Pharmaceutical materials science

The essence of pharmaceutical materials science is the application of fundamental concepts in the physical sciences to the challenges of understanding the behaviour of soft, mostly organic, crystalline, and amorphous materials of relevance to the pharmaceutical industry. My work focuses on the simulation of powder compaction using discrete and finite-element modelling, coupled with use of novel imaging techniques, such as X-ray microtomography, to validate these models.

Polymeric membranes for fuel-cell applications

The archetypal perfluorosulfonic acid membrane (PFSA) Nafion, manufactured by DuPont and utilized as an electrolyte in a wide range of fuel-cell and other redox applications, has been known since the mid-1960s, but continues to elude a self-consistent structural description from the molecular to the macroscopic level. My work involves simulating the morphology and ion-transport properties of PFSA membranes, with the aim of developing novel polymers with improved properties for use in fuel cells.

Nanotubes and composite materials

Nanoparticulates, such as carbon nanotubes, can imbue thermoplastic polymers with greatly improved mechanical and electrical properties for use in functional materials.
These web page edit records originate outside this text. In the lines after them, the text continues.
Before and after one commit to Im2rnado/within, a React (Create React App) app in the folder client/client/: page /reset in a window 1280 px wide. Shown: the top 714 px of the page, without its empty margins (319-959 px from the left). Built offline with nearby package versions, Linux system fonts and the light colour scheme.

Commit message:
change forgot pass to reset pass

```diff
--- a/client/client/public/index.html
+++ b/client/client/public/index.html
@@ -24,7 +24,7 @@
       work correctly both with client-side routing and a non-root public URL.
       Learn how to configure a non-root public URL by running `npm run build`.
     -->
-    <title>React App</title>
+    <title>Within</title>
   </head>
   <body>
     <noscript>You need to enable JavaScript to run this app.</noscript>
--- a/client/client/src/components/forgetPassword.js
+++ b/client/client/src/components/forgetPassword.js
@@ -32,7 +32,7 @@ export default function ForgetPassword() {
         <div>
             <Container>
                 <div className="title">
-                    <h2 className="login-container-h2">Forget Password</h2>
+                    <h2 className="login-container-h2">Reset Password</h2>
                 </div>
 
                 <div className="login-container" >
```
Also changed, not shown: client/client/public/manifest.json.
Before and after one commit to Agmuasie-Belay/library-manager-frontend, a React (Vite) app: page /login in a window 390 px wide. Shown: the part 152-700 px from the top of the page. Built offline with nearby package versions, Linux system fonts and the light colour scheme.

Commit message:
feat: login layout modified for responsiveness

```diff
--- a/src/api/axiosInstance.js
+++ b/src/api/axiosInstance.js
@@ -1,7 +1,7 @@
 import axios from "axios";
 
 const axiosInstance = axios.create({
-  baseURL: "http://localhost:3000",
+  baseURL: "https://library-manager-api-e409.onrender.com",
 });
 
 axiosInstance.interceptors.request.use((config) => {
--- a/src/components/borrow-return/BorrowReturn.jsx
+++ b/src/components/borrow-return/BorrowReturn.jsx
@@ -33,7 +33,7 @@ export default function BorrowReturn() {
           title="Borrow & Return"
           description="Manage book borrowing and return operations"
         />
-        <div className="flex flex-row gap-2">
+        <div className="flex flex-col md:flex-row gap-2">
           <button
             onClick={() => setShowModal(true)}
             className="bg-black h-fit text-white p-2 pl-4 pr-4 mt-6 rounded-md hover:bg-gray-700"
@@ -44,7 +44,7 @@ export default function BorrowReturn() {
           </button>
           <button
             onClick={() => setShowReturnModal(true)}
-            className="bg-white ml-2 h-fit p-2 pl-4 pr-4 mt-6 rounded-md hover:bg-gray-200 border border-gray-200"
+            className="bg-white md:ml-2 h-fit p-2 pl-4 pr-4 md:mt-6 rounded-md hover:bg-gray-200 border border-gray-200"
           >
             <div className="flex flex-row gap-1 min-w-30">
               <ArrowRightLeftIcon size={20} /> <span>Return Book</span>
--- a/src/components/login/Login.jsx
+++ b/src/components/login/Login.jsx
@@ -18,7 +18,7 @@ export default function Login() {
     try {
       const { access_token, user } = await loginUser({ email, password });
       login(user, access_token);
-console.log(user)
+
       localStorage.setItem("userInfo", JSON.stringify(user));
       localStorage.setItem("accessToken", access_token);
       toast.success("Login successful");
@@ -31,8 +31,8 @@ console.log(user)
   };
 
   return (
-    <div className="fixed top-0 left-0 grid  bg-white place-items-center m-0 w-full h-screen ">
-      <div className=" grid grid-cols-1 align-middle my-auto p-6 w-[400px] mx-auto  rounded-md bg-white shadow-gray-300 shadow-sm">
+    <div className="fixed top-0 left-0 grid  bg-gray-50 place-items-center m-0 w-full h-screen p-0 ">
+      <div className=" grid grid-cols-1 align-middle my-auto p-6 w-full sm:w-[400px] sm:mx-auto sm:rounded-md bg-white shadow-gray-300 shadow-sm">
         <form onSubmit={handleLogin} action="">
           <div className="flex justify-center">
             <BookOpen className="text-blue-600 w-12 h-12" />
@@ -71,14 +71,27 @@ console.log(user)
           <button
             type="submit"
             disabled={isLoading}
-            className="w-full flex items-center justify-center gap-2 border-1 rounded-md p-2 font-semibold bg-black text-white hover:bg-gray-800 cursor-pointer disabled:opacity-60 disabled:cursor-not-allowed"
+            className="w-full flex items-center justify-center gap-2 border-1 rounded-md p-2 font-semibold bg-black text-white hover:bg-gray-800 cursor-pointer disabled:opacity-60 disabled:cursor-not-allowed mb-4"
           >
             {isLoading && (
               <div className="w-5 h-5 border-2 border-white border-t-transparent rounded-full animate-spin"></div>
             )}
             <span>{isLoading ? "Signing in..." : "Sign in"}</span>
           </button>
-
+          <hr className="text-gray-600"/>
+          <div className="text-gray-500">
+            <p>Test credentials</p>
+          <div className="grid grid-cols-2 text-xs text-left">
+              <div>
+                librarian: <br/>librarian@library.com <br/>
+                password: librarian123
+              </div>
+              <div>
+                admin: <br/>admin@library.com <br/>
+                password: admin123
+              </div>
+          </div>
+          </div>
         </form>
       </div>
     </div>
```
Using molecular and mesoscale modelling techniques, the theoretical properties of novel structures can be investigated and used to inform exploratory experimental studies, and to test hypotheses about interaction of matrix and filler.

Schematic of a hydrogen fuel cell
Schematic of a hydrogen fuel cell (left), showing enlarged sections of the membrane electrode assembly (middle) and atomic structure of polymer electrolyte membrane (right) generated using molecular dynamics and electronic density functional calculations, respectively
  • JA Elliott, JKW Sandler, AH Windle, RJ Young & MSP Shaffer, "Collapse of single-wall carbon nanotubes is diameter dependent" Phys. Rev. Lett. 92, 095501 (2004).
  • CY Wu, O Ruddy, AC Bentham, BC Hancock, SM Best & JA Elliott, "Modelling the mechanical behaviour of powders during compaction" Powder Technol. 152, 107–117 (2005).
  • SJ Paddison & JA Elliott, "Molecular modeling of the short-side-chain perfluorosulfonic acid membrane" J. Phys. Chem. A 109, 7583–7593 (2005).
  • SS Rahatekar, M Hamm, MSP Shaffer & JA Elliott, "Mesoscale modelling of electrical percolation in fibre-filled systems" J. Chem. Phys. 123, 134702 (2005).